The multiplicity of the artistic approaches is reflected in the use of the term "theologies" - the title of the exhibition. The adoptation of a pure religious term of greek-christian origins, used in plural (theologies instead of theology), indicates the numerous and different Logos on God or gods. Which god or gods do these works - indirectly and insinuatively - talk about and which exactly concepts, metaphors and experiences they invest on are two of the questions to be answered.

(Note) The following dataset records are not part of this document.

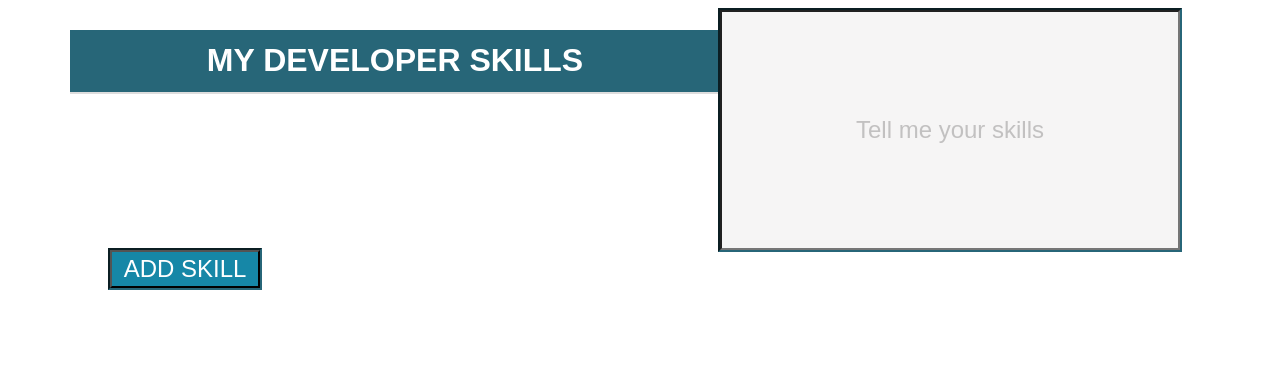
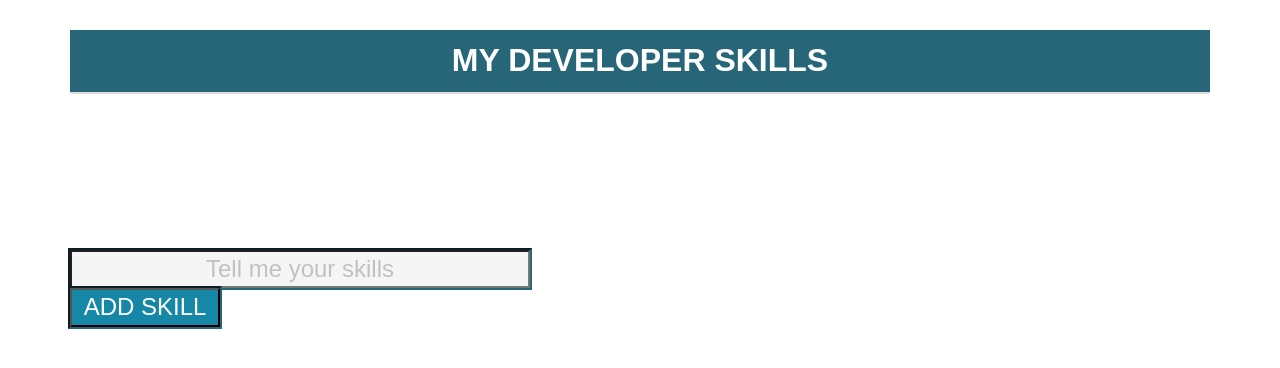
Before and after one commit to ctoy17/my-dev-skills, a plain HTML site: page index.html in a window 1280 px wide. Drawn offline with nearby package versions, Linux system fonts and the light colour scheme; a web font is replaced by a local one.

Commit message:
adjust layout

```diff
--- a/css/main.css
+++ b/css/main.css
@@ -2,14 +2,14 @@
     box-sizing: border-box;
     margin-top: 10px;
     padding: 0;
-}
+    }
 body {
     font-size: 24px;
     font-family: 'Encode Sans SC', sans-serif;
     text-align: center;
-    display: flex;
-    flex-wrap: wrap;
+    display: grid;
     align-content: center;
+    margin: auto;
 }
 
 .table{
@@ -39,7 +39,7 @@ tbody button{
 .skillField{
     background-color: #F6F5F5;
     outline: 2px inset #276678;
-    width: 460px;
+    width:460px;
     text-align: center;
     color: teal;
 }
@@ -50,6 +50,6 @@ tbody button{
     background-color: #1687A7;
     color: white;
     outline: 2px inset #276678;
+    max-width: 150px;
     width: 150px;
-    margin-left: 40px;
 }
```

The exhibition includes 12 works (installations, video-installations, sculptures) of 13 artists, such as Dimitris Alithinos, Marios Spiliopoulos, Ghada Amer, Diane Gromala and Yacov Sharir, Mariko Mori, Shirin Neshat, Egle Rakauskaite, Bill Viola, Maaria Wirkkala, Sergei Shutov, Jalal Toufic and Vadim Zakharov. The work entitled "Saint John of the Cross" (1983) by Bill Viola, that gives the feeling of the Sublime and expresses the secret erotic experience, can be considered as divinatory. The rest of the works, created during the last years or on the spot for the needs of the exhibition, answer to the previous questions through four main ways: the mystic-spiritual (Viola, Mori, Spiliopoulos, Gromala and Sharir), the sociological (Amer, Neshat, Rakauskaite), the inter-cultural (Wirkkala, Shutov, Alithinos) and the critic-philosophical (Zakharov, Toufic).